Before replacing the current Irish contingent, the former Na Piarsaigh hurler will undergo two weeks of training in the Glen of Imaal, Wicklow.
According to a spokesperson for the Defence Forces, commanders and soldiers are put through a “demanding series of scenarios”, based on potential threats that “may be encountered in the volatile mission area.
“Troops will face simulated explosive strikes, be asked to secure, extract and evacuate personnel, as well as anti-ambush tactics and detailed operational planning.”
Capt Halpin said that it is important for the troops to have an understanding of both nations and their current situations.
“You would have to know what all the players are involved in, the areas of operations are.

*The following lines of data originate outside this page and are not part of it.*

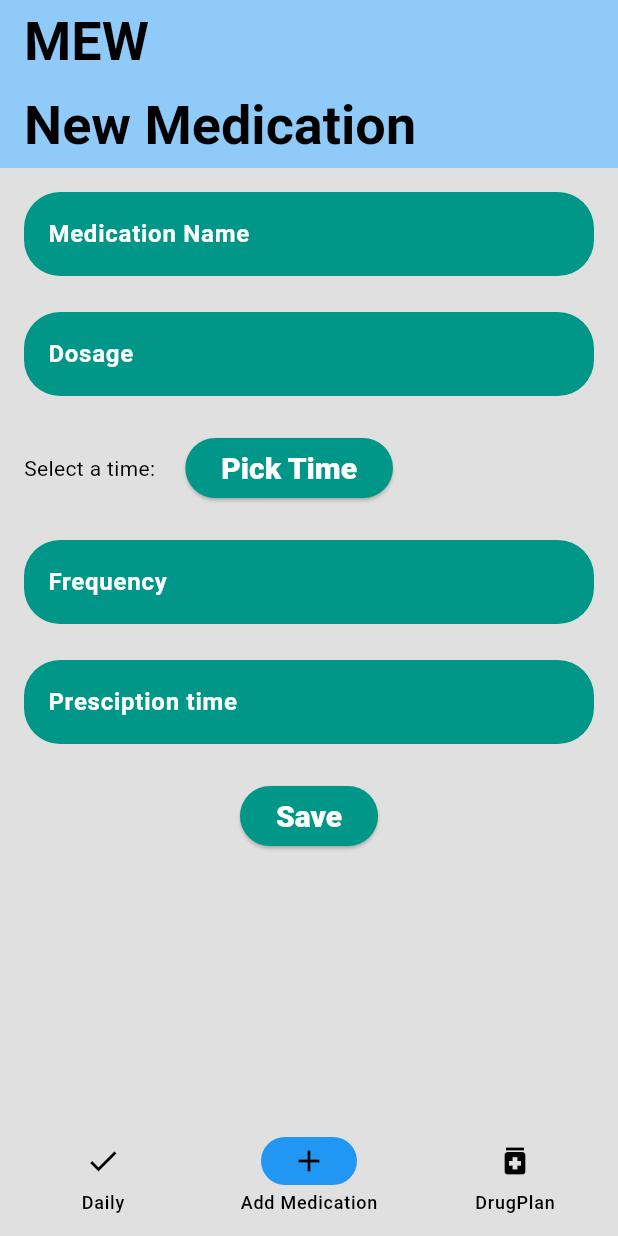
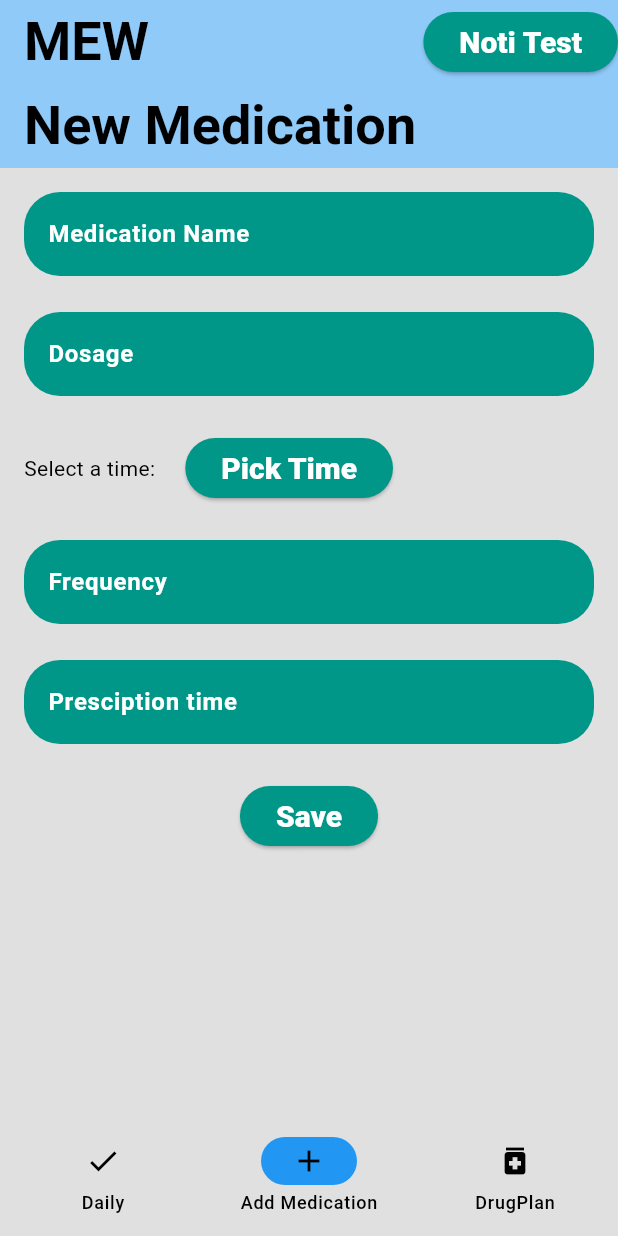
Before and after one commit to tofilu/mew, a Flutter app: the screen it shows after launch, item 2 of the bottom bar chosen, on a phone screen of 412 x 824 dp. Run offline on Flutter 3.47's test engine with Material 3 defaults, Android fonts, the phone set to English and light mode, and no system bars; our stand-ins replace flutter_local_notifications, sqflite, sqflite_common; missing offline and left inert: android_alarm_manager_plus; accounts and stored records are empty.

Commit message:
Implemented Notifications

```diff
--- a/lib/main.dart
+++ b/lib/main.dart
@@ -3,8 +3,8 @@ import 'package:mew/DailyScreen.dart';
 import 'package:mew/DrugPlanScreen.dart';
 import 'package:mew/theme/mewTheme.dart';
 import 'package:mew/AddDrugScreen.dart';
-
 import 'database/DatabaseHandler.dart';
+import 'package:mew/Helper/NotificationService.dart';
 
 void main() => runApp(const MewApp());
 
@@ -48,9 +48,31 @@ class _HomeState extends State<Home> {
 
   @override
   Widget build(BuildContext context) {
-    //final ThemeData theme = Theme.of(context);
+    final notificationService = NotificationService(); // Create a single instance
+
+    // Initialize the notification service
+    notificationService.initNotification();
+
     return Scaffold(
-      appBar: AppBar(title: Text('MEW')),
+      appBar: AppBar(
+        title: Text('MEW'),
+        actions: [
+          ElevatedButton(
+            onPressed: () async {
+              // Test notification
+              try {
+                await notificationService.showNotification(
+                  title: 'Test',
+                  body: 'This is a test notification',
+                );
+              } catch (e) {
+                print('ERROR NOTI: $e');
+              }
+            },
+            child: Text('Noti Test'),
+          ),
+        ],
+      ),
       bottomNavigationBar: NavigationBar(
         onDestinationSelected: (int index) {
           setState(() {
@@ -64,4 +86,5 @@ class _HomeState extends State<Home> {
       body: screens[currentPageIndex],
     );
   }
+
 }
```
Also changed, not shown: lib/Helper/NotificationService.dart (added, +40 -0 lines), pubspec.lock, 2 other files.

You would have to know what your rules of engagement are at all times, and the troops themselves would have to know everything about the mission area, what to expect from it, what the sort of operational tempo is, and what they can expect when they go out there,” he said.

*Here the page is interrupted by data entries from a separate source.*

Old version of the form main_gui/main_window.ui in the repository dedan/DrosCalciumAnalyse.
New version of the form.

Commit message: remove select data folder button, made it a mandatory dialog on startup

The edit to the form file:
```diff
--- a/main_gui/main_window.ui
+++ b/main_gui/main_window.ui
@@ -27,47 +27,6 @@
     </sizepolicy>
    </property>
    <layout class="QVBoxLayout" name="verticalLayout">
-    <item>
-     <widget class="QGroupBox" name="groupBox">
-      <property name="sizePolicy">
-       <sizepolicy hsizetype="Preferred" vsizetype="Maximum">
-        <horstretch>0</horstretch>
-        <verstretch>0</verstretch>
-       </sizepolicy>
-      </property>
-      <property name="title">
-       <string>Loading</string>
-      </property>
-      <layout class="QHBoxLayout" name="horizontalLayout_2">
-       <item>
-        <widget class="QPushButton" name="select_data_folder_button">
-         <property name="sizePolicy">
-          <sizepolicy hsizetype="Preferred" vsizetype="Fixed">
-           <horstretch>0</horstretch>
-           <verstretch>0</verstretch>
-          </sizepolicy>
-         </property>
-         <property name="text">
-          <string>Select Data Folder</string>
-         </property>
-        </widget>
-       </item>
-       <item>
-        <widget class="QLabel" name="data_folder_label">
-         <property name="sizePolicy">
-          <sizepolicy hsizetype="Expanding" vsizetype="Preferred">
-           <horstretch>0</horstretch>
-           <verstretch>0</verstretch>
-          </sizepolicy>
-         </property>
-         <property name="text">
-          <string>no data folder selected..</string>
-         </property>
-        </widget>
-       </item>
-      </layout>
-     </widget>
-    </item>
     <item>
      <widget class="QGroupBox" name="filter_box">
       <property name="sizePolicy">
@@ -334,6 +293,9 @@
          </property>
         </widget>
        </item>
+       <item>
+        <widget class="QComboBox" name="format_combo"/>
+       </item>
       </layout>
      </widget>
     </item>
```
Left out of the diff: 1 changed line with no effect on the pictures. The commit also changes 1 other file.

Though ISIS [Islamic State] is “a concern and something to be aware of”, Capt Halpin said it should not have a direct bearing on the mission.
He said that the war in Syria has made the mission “more dynamic.
“While the civil war is ongoing within the country, the force isn’t actually there to fight against any armed anti-government forces,” he added.
The former Ard Scoil Rís student, who served in the Lebanon in 2013, said that his main responsibility at the moment was to ensure that every soldier is trained to the “highest standards” before flying to the Middle East.
He added that the training will ensure that the troops can make the correct and right decisions, in the “unlikely” event of them coming into contact with conflict.
“It is a peacekeeping mission and you are trying to keep the peace, rather than antagonizing anyone or anything like that. Our main objective is to observe and report.
“We will make sure that we are as well-prepared as we can possibly be before we go,” he told the Limerick Leader before departing to the training camp in Wicklow last week.
The Limerickman said that his only dealings with Syria before this mission was delivering a convoy of vehicles and cars that are being used by the Irish contingent at the moment. However, he added that he was only in the zone for a few hours before returning to his service in the Lebanon.
He first joined the Defence Forces 11 years ago, one day after he turned 19.
“It was always something that I wanted to do ever since I was young. I had no relatives in army, my father was a prison officer and my mother worked for the HSE, and it was something that I always wanted to do. It was always something seemed clear to me. The army, it’s a robust job, it’s very tough, but it’s a very rewarding career,” he explained.
Capt Halpin is a graduate of business and human resources at Galway-Mayo Institute of Technology, and played hurling with Na Piarsaigh until he was 25 years old. He has also played with the GMIT Fitzgibbon Cup team.